6 Common Mistakes Computer Users Must Avoid

If you’ve had a computer system for any real length of time, then it’s more than likely that you’ve had at least one encounter where your system has failed to boot or your hard drive has crashed. In instances like that, we can lose, virtually everything we ever saved on our computer systems, especially if we have no back up measures in place.

Such situations are not the kinds of things the average user thinks about. As most are oblivious to the kinds of catastrophes that can occur, until they occur. It’s only the more experienced users that are away of such, and thus, make the necessary provisions, to safeguard themselves from such occurrences, when they do happen.

It’s for this reason, why it’s so important that you learn about the various measures that you can implement to protect your system.

Below is a list of the biggest mistakes that your average computer user will make. Many of which may or may not be immediately apparent to you. Thus, knowing these things will put you in the best possible position, in the event something unexpected occurs on your system.

1. Use Ransomware Protection

One mistake that a great many computer users make, is not having some kind of ransomware protection on their system.

Ransomware is basically a kind of malicious file that once it gets on your system, will locate and block sensitive information on your computer behind an encryption.
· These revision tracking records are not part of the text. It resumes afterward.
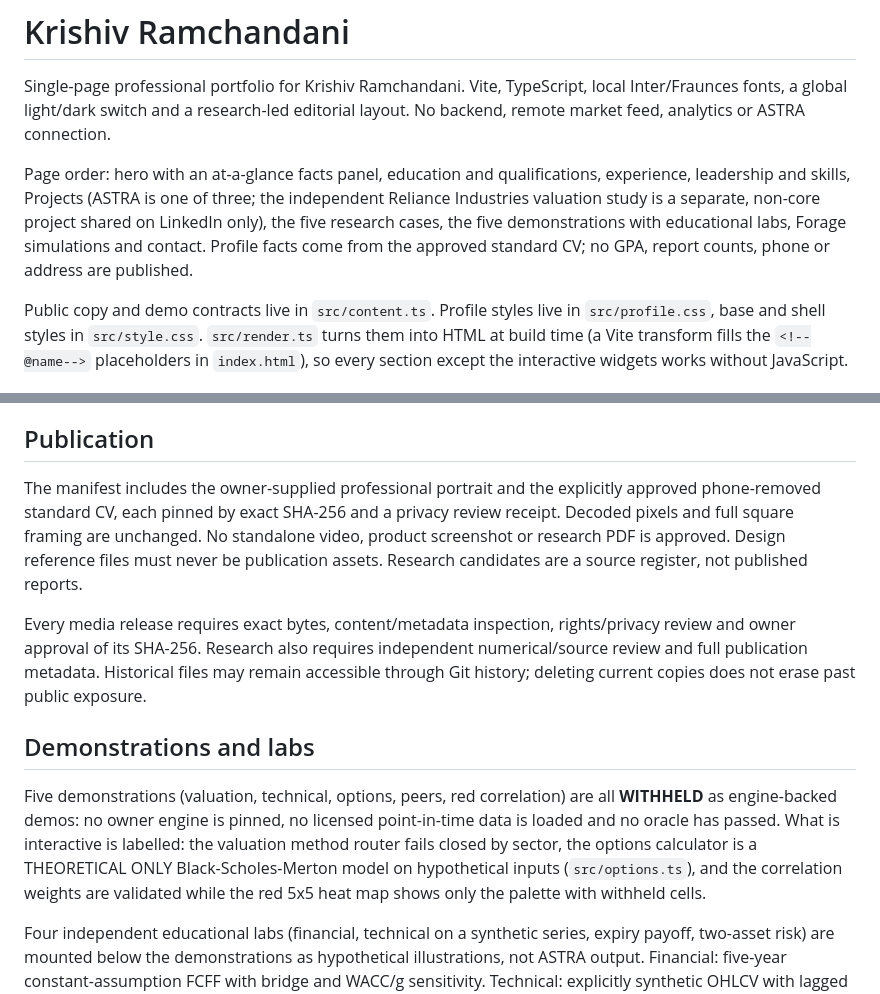
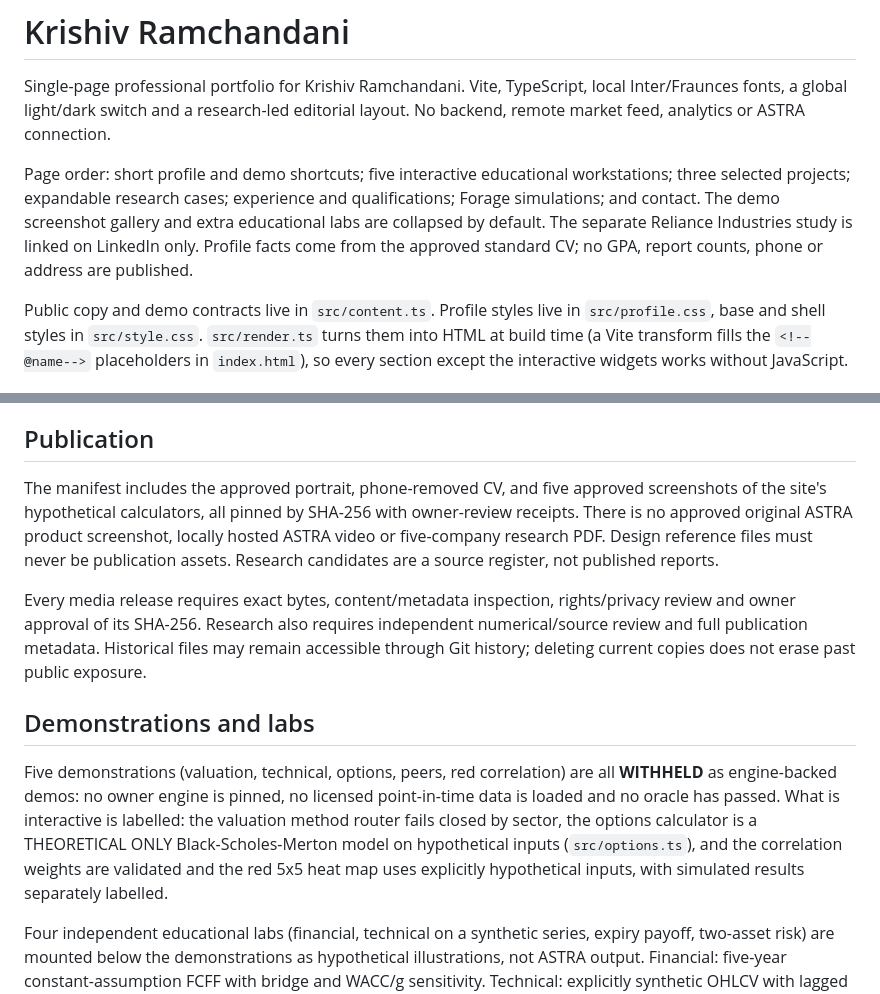
Before and after one commit to 1011K/1011K.github.io, a Markdown page: README.md, 2 parts joined by grey strips. Drawn GitHub-style.

Commit message:
Update README to reflect concise navigation and approved educational screenshots

```diff
--- a/README.md
+++ b/README.md
@@ -2,7 +2,7 @@
 
 Single-page professional portfolio for Krishiv Ramchandani. Vite, TypeScript, local Inter/Fraunces fonts, a global light/dark switch and a research-led editorial layout. No backend, remote market feed, analytics or ASTRA connection.
 
-Page order: hero with an at-a-glance facts panel, education and qualifications, experience, leadership and skills, Projects (ASTRA is one of three; the independent Reliance Industries valuation study is a separate, non-core project shared on LinkedIn only), the five research cases, the five demonstrations with educational labs, Forage simulations and contact. Profile facts come from the approved standard CV; no GPA, report counts, phone or address are published.
+Page order: short profile and demo shortcuts; five interactive educational workstations; three selected projects; expandable research cases; experience and qualifications; Forage simulations; and contact. The demo screenshot gallery and extra educational labs are collapsed by default. The separate Reliance Industries study is linked on LinkedIn only. Profile facts come from the approved standard CV; no GPA, report counts, phone or address are published.
 
 Public copy and demo contracts live in `src/content.ts`. Profile styles live in `src/profile.css`, base and shell styles in `src/style.css`. `src/render.ts` turns them into HTML at build time (a Vite transform fills the `<!--@name-->` placeholders in `index.html`), so every section except the interactive widgets works without JavaScript.
 
@@ -14,13 +14,13 @@ Run `npm test`, `npm run typecheck`, `npm run build`, `npm run audit:public`, `n
 
 ## Publication
 
-The manifest includes the owner-supplied professional portrait and the explicitly approved phone-removed standard CV, each pinned by exact SHA-256 and a privacy review receipt. Decoded pixels and full square framing are unchanged. No standalone video, product screenshot or research PDF is approved. Design reference files must never be publication assets. Research candidates are a source register, not published reports.
+The manifest includes the approved portrait, phone-removed CV, and five approved screenshots of the site's hypothetical calculators, all pinned by SHA-256 with owner-review receipts. There is no approved original ASTRA product screenshot, locally hosted ASTRA video or five-company research PDF. Design reference files must never be publication assets. Research candidates are a source register, not published reports.
 
 Every media release requires exact bytes, content/metadata inspection, rights/privacy review and owner approval of its SHA-256. Research also requires independent numerical/source review and full publication metadata. Historical files may remain accessible through Git history; deleting current copies does not erase past public exposure.
 
 ## Demonstrations and labs
 
-Five demonstrations (valuation, technical, options, peers, red correlation) are all **WITHHELD** as engine-backed demos: no owner engine is pinned, no licensed point-in-time data is loaded and no oracle has passed. What is interactive is labelled: the valuation method router fails closed by sector, the options calculator is a THEORETICAL ONLY Black-Scholes-Merton model on hypothetical inputs (`src/options.ts`), and the correlation weights are validated while the red 5x5 heat map shows only the palette with withheld cells.
+Five demonstrations (valuation, technical, options, peers, red correlation) are all **WITHHELD** as engine-backed demos: no owner engine is pinned, no licensed point-in-time data is loaded and no oracle has passed. What is interactive is labelled: the valuation method router fails closed by sector, the options calculator is a THEORETICAL ONLY Black-Scholes-Merton model on hypothetical inputs (`src/options.ts`), and the correlation weights are validated and the red 5x5 heat map uses explicitly hypothetical inputs, with simulated results separately labelled.
 
 Four independent educational labs (financial, technical on a synthetic series, expiry payoff, two-asset risk) are mounted below the demonstrations as hypothetical illustrations, not ASTRA output. Financial: five-year constant-assumption FCFF with bridge and WACC/g sensitivity. Technical: explicitly synthetic OHLCV with lagged EMA/RSI rules, next-open execution and costs. Derivatives: long call or protective put expiry P&L. Portfolio: two hypothetical long-only assets with Euler risk contributions. No return forecasts.
 
```
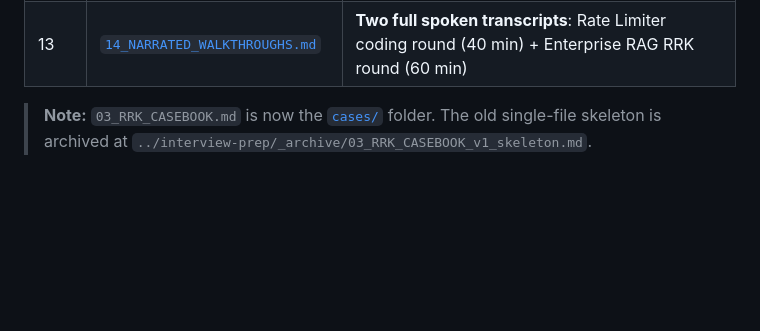
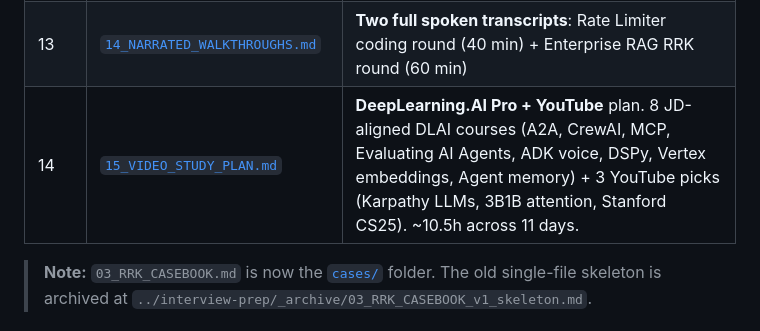
Before and after one commit to stabgan/resume, a Markdown page: google-fde-generative-ai/interview-prep-unified/README.md, the part around the change. GitHub-like rendering; blank space fills up the shorter version.

```diff
--- a/google-fde-generative-ai/interview-prep-unified/README.md
+++ b/google-fde-generative-ai/interview-prep-unified/README.md
@@ -27,6 +27,7 @@ This folder is the single source of truth for your prep. It replaces both earlie
 | 11 | [`12_RAPID_FIRE_QA.md`](./12_RAPID_FIRE_QA.md) | **70 one-line Q&A probes** (RAG, agents, evals, cost, security, GCP, personal). Drill between main topics. |
 | 12 | [`13_BEHAVIORAL_INDEX.md`](./13_BEHAVIORAL_INDEX.md) | **30 Google behavioral prompts** mapped to 13 stories (8 existing + 5 new career-arc stories) |
 | 13 | [`14_NARRATED_WALKTHROUGHS.md`](./14_NARRATED_WALKTHROUGHS.md) | **Two full spoken transcripts**: Rate Limiter coding round (40 min) + Enterprise RAG RRK round (60 min) |
+| 14 | [`15_VIDEO_STUDY_PLAN.md`](./15_VIDEO_STUDY_PLAN.md) | **DeepLearning.AI Pro + YouTube** plan. 8 JD-aligned DLAI courses (A2A, CrewAI, MCP, Evaluating AI Agents, ADK voice, DSPy, Vertex embeddings, Agent memory) + 3 YouTube picks (Karpathy LLMs, 3B1B attention, Stanford CS25). ~10.5h across 11 days. |
 
 > **Note:** `03_RRK_CASEBOOK.md` is now the [`cases/`](./cases/) folder. The old single-file skeleton is archived at `../interview-prep/_archive/03_RRK_CASEBOOK_v1_skeleton.md`.
 
```
Also changed, not shown: google-fde-generative-ai/interview-prep-unified/00_EXECUTION_PLAN.md (+7 -0 lines), google-fde-generative-ai/interview-prep-unified/15_VIDEO_STUDY_PLAN.md (added, +389 -0 lines).
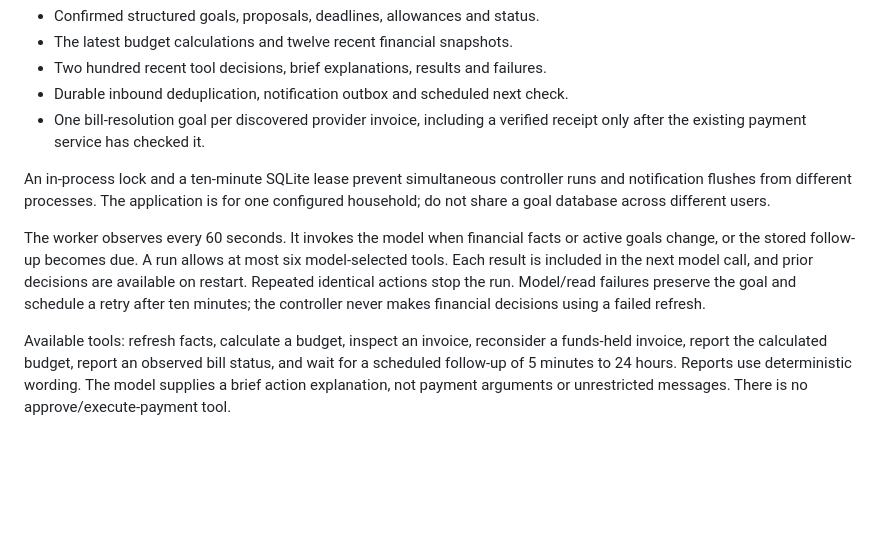
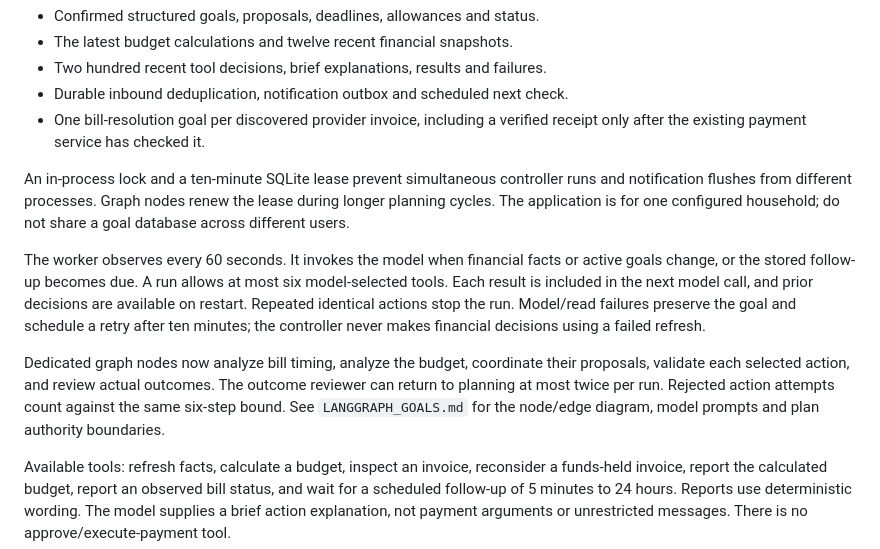
Before and after one commit to rishydeosthali/steady, a Markdown page: docs/AUTONOMOUS_GOALS.md, the part around the change. Drawn GitHub-style; blank space fills up the shorter version.

Commit message:
Document autonomous planning safeguards and limits

```diff
--- a/docs/AUTONOMOUS_GOALS.md
+++ b/docs/AUTONOMOUS_GOALS.md
@@ -70,7 +70,8 @@ SQLite database:
   receipt only after the existing payment service has checked it.
 
 An in-process lock and a ten-minute SQLite lease prevent simultaneous controller
-runs and notification flushes from different processes. The application is for
+runs and notification flushes from different processes. Graph nodes renew the
+lease during longer planning cycles. The application is for
 one configured household; do not share a goal database across different users.
 
 The worker observes every 60 seconds. It invokes the model when financial facts
@@ -79,6 +80,12 @@ six model-selected tools. Each result is included in the next model call, and
 prior decisions are available on restart. Repeated identical actions stop the
 run. Model/read failures preserve the goal and schedule a retry after ten minutes;
 the controller never makes financial decisions using a failed refresh.
+
+Dedicated graph nodes now analyze bill timing, analyze the budget, coordinate
+their proposals, validate each selected action, and review actual outcomes.
+The outcome reviewer can return to planning at most twice per run. Rejected
+action attempts count against the same six-step bound. See `LANGGRAPH_GOALS.md`
+for the node/edge diagram, model prompts and plan authority boundaries.
 
 Available tools: refresh facts, calculate a budget, inspect an invoice, reconsider
 a funds-held invoice, report the calculated budget, report an observed bill
```
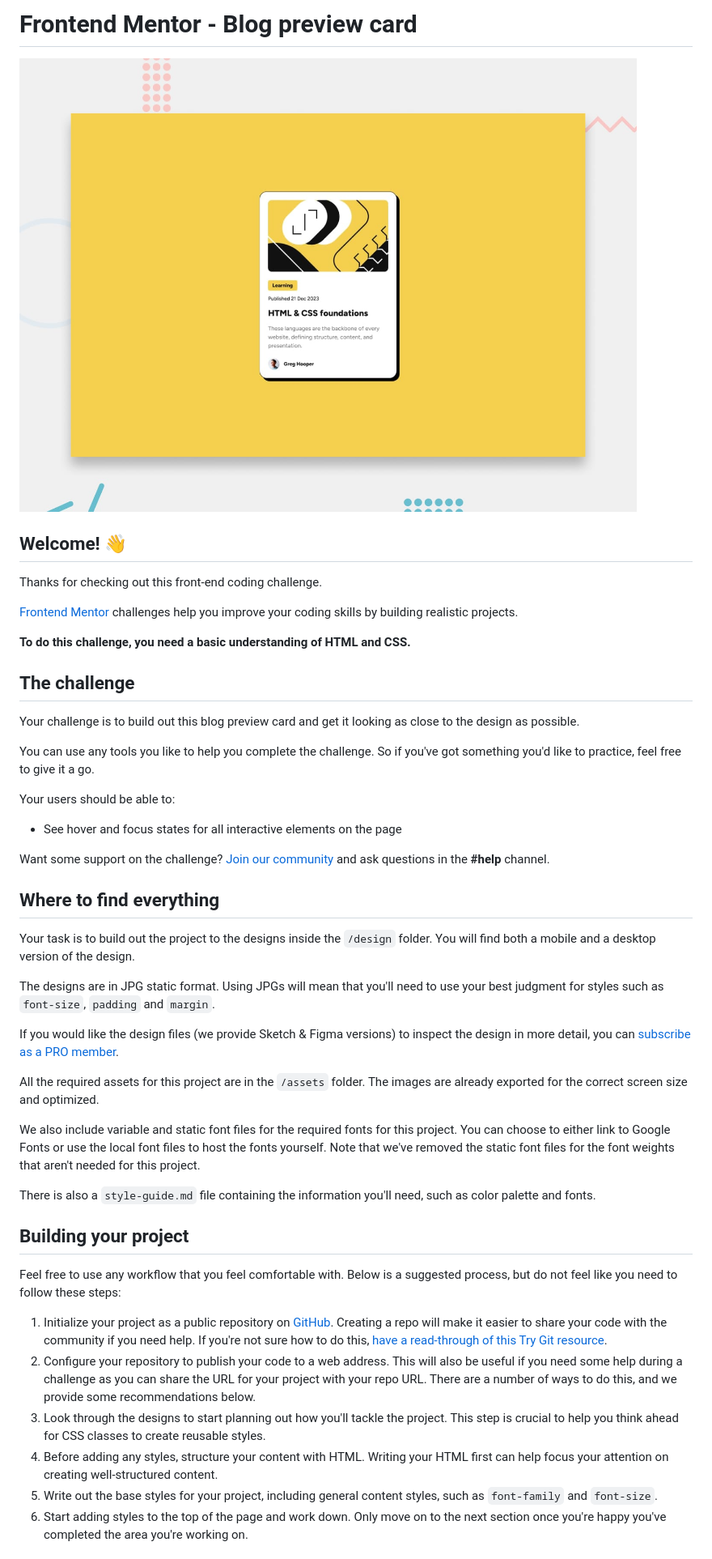
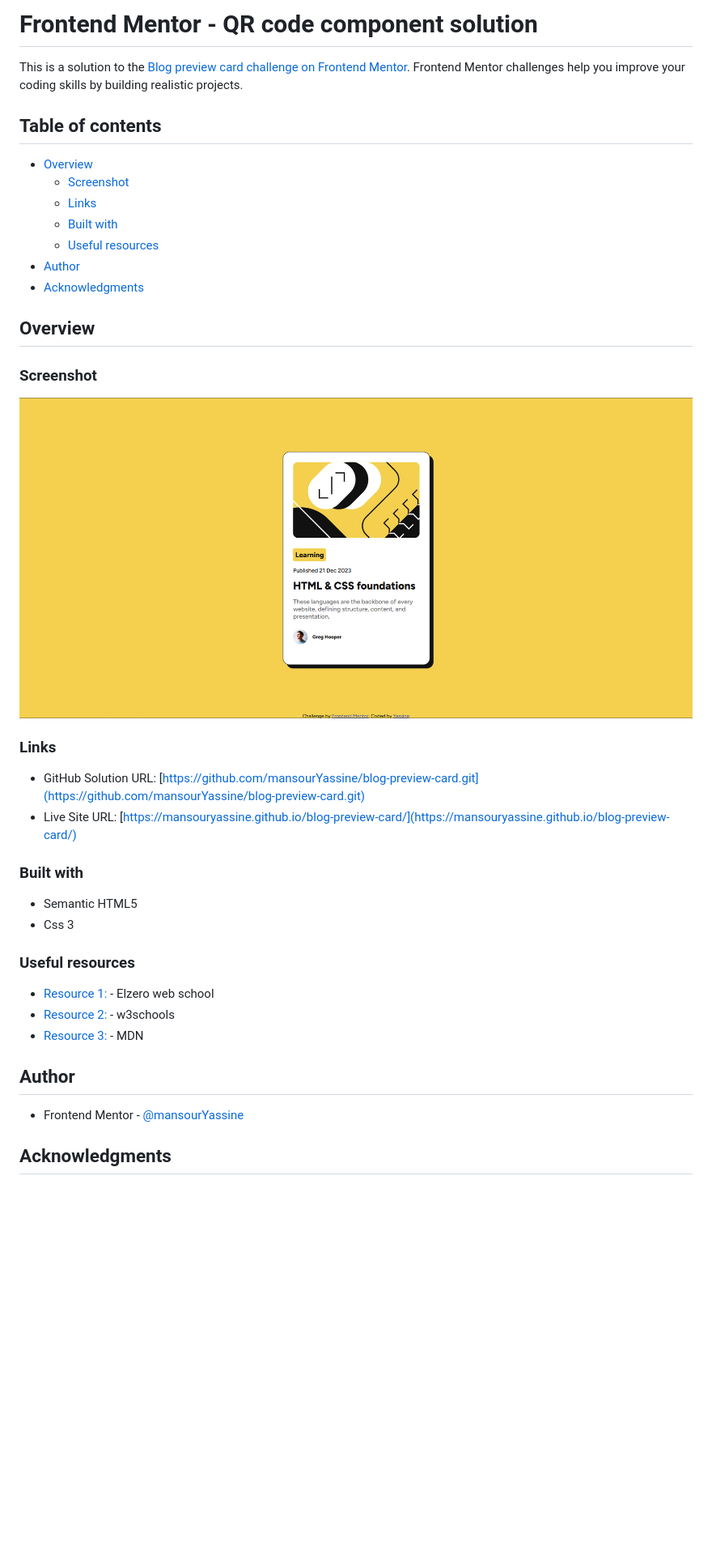
Before and after one commit to mansourYassine/blog-preview-card, a Markdown page: README.md, the part around the change printed below. Shown: that part at 81% size. Rendered like a GitHub page; pictures changed too: images/screenshot.png (added); blank space fills up the shorter version.

```diff
--- a/README.md
+++ b/README.md
@@ -1,49 +1,42 @@
-# Frontend Mentor - Blog preview card
+# Frontend Mentor - QR code component solution
 
-![Design preview for the Blog preview card coding challenge](./preview.jpg)
+This is a solution to the [Blog preview card challenge on Frontend Mentor](https://www.frontendmentor.io/challenges/blog-preview-card-ckPaj01IcS). Frontend Mentor challenges help you improve your coding skills by building realistic projects.
 
-## Welcome! 👋
+## Table of contents
 
-Thanks for checking out this front-end coding challenge.
+- [Overview](#overview)
+  - [Screenshot](#screenshot)
+  - [Links](#links)
+  - [Built with](#built-with)
+  - [Useful resources](#useful-resources)
+- [Author](#author)
+- [Acknowledgments](#acknowledgments)
 
-[Frontend Mentor](https://www.frontendmentor.io) challenges help you improve your coding skills by building realistic projects.
+## Overview
 
-**To do this challenge, you need a basic understanding of HTML and CSS.**
+### Screenshot
 
-## The challenge
+![](./images/screenshot.png)
 
-Your challenge is to build out this blog preview card and get it looking as close to the design as possible.
+### Links
 
-You can use any tools you like to help you complete the challenge. So if you've got something you'd like to practice, feel free to give it a go.
+- GitHub Solution URL: [https://github.com/mansourYassine/blog-preview-card.git](https://github.com/mansourYassine/blog-preview-card.git)
+- Live Site URL: [https://mansouryassine.github.io/blog-preview-card/](https://mansouryassine.github.io/blog-preview-card/)
 
-Your users should be able to:
+### Built with
 
-- See hover and focus states for all interactive elements on the page
+- Semantic HTML5
+- Css 3
 
-Want some support on the challenge? [Join our community](https://www.frontendmentor.io/community) and ask questions in the **#help** channel.
+### Useful resources
 
-## Where to find everything
+- [Resource 1: ](https://elzero.org/) - Elzero web school
+- [Resource 2: ](https://www.w3schools.com/) - w3schools
+- [Resource 3: ](https://developer.mozilla.org/) - MDN
 
-Your task is to build out the project to the designs inside the `/design` folder. You will find both a mobile and a desktop version of the design.
+## Author
 
-The designs are in JPG static format. Using JPGs will mean that you'll need to use your best judgment for styles such as `font-size`, `padding` and `margin`.
+- Frontend Mentor - [@mansourYassine](https://www.frontendmentor.io/profile/mansourYassine)
 
-If you would like the design files (we provide Sketch & Figma versions) to inspect the design in more detail, you can [subscribe as a PRO member](https://www.frontendmentor.io/pro).
+## Acknowledgments
 
-All the required assets for this project are in the `/assets` folder. The images are already exported for the correct screen size and optimized.
-
-We also include variable and static font files for the required fonts for this project. You can choose to either link to Google Fonts or use the local font files to host the fonts yourself. Note that we've removed the static font files for the font weights that aren't needed for this project.
-
-There is also a `style-guide.md` file containing the information you'll need, such as color palette and fonts.
-
-## Building your project
-
-Feel free to use any workflow that you feel comfortable with. Below is a suggested process, but do not feel like you need to follow these steps:
-
-1. Initialize your project as a public repository on [GitHub](https://github.com/). Creating a repo will make it easier to share your code with the community if you need help. If you're not sure how to do this, [have a read-through of this Try Git resource](https://try.github.io/).
-2. Configure your repository to publish your code to a web address. This will also be useful if you need some help during a challenge as you can share the URL for your project with your repo URL. There are a number of ways to do this, and we provide some recommendations below.
-3. Look through the designs to start planning out how you'll tackle the project. This step is crucial to help you think ahead for CSS classes to create reusable styles.
-4. Before adding any styles, structure your content with HTML. Writing your HTML first can help focus your attention on creating well-structured content.
-5. Write out the base styles for your project, including general content styles, such as `font-family` and `font-size`.
-6. Start adding styles to the top of the page and work down. Only move on to the next section once you're happy you've completed the area you're working on.
-
```
Also changed, not shown: other parts of README.md (+1 -44 lines), README-template.md (deleted, +0 -110 lines).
Thus, in order to access this information, you will have to pay the virus creator, hence the ransom in ransomware.

This is without a doubt, one of the worst situations that could occur on your system, but it is preventable, if you know how. The most effective thing that you can do, is use antivirus software, which will prevent any ransomware viruses from getting onto your system. There are a number of tools that you can use, some specialist’s anti-ransomware tools that you can look into, and also a built-in Windows feature called Controlled Folder Access.

This built-in Windows feature is highly adept at keeping your system safe, and works excellently well in conjunction with Microsoft Defender. It’s advisable that you use both, but at the very least Controlled Folder Access, to protect you’re most sensitive data from hackers and malicious files.

2. Net Restarting Your System

Any time your system appears to act up, maybe things start to move very slowly, and there’s no explainable reason for it, the first thing you should try is a simple system reboot. Rebooting your system is one of the most effective ways of fixing a great many problems that occurs on your system. Some of the things that you can fix on your system, with a simple reboot include:

  • Programs running slower than usual.
  • Applications using up considerable amounts of memory.
  • Internet connectivity problems.
  • Blue screen of death errors.

3. Not Backing Up Your Computer

Hard drive failure is one of the most disastrous things that can occur on your system that is only made worse, if you have no backup plan in place. To keep your data safe, all you need to do is either utilise cloud storage or purchase another hard drive, whether internal or external. Alternatively you could go with a flash drive, if you intend to backup only smaller documents.

When you have your backup system in place, it should carry out regular backups on your behalf, providing it has enough storage space to do so.

When it comes to using something like a flash drive or external hard drive, you will need to manually plug them in, at the appropriate time, so that the backup can be carried. This may be once a week or once a month, ideally, you want to have as many backups as possible, but you don’t want to overdo it.

Of course, there’s nothing stopping the flash drive or external hard drive from failing. However, with cloud storage this is minimised. You can use the cloud to backup literally everything, and it works considerably faster than other backup methods. Thinking about backing up your tablet or your phone, then cloud storage is something you may want to consider investing in.

Just be sure to keep track of what’s being backed up, and have some understanding of how to restore this data, in the event that you need it.

4. Not Keeping Your OS Up-To-Date

Developers are constantly releasing new updates for their software, and for good reason. These reasons may include, for fixing bugs, adding new features, patching known security vulnerabilities, and to make ones system more secure. When you neglect to keep your operating system up-to-date you essentially leave your system out to be exploited. One of the best things you can do for your computer system is to have Windows Updates set to automatic.

5. Constant Use of Disk Defragmenter

If you’re on one of the latest Windows operating system, then you don’t need to think about defragging your hard drive, this is because your OS is configured to do it automatically. You should only consider doing it manually, if your hard drive is unusually fragmented. And this should only be done on standard HDDs. Your later SSD drives do not need to be defragged, nor do they benefit from the process in any way, as data is stored much differently on them.

6. Using the Power Button to Turn off Ones System

If you simply press the power button, then it will run through the shutdown process. However, if you hold the power button down, then it will perform what is called a hard shut down. This will abruptly shut your computer down, closing any files and programs in the process. This is not a recommended way of shutting your system off, as it can result in data corruption, loss of data and even hardware failure.

You may find certain discussions on the net stating that there’s nothing wrong with powering your system down in this manner. But the reality is that they are very much wrong. You should only ever use a hard shutdown in cases of emergency.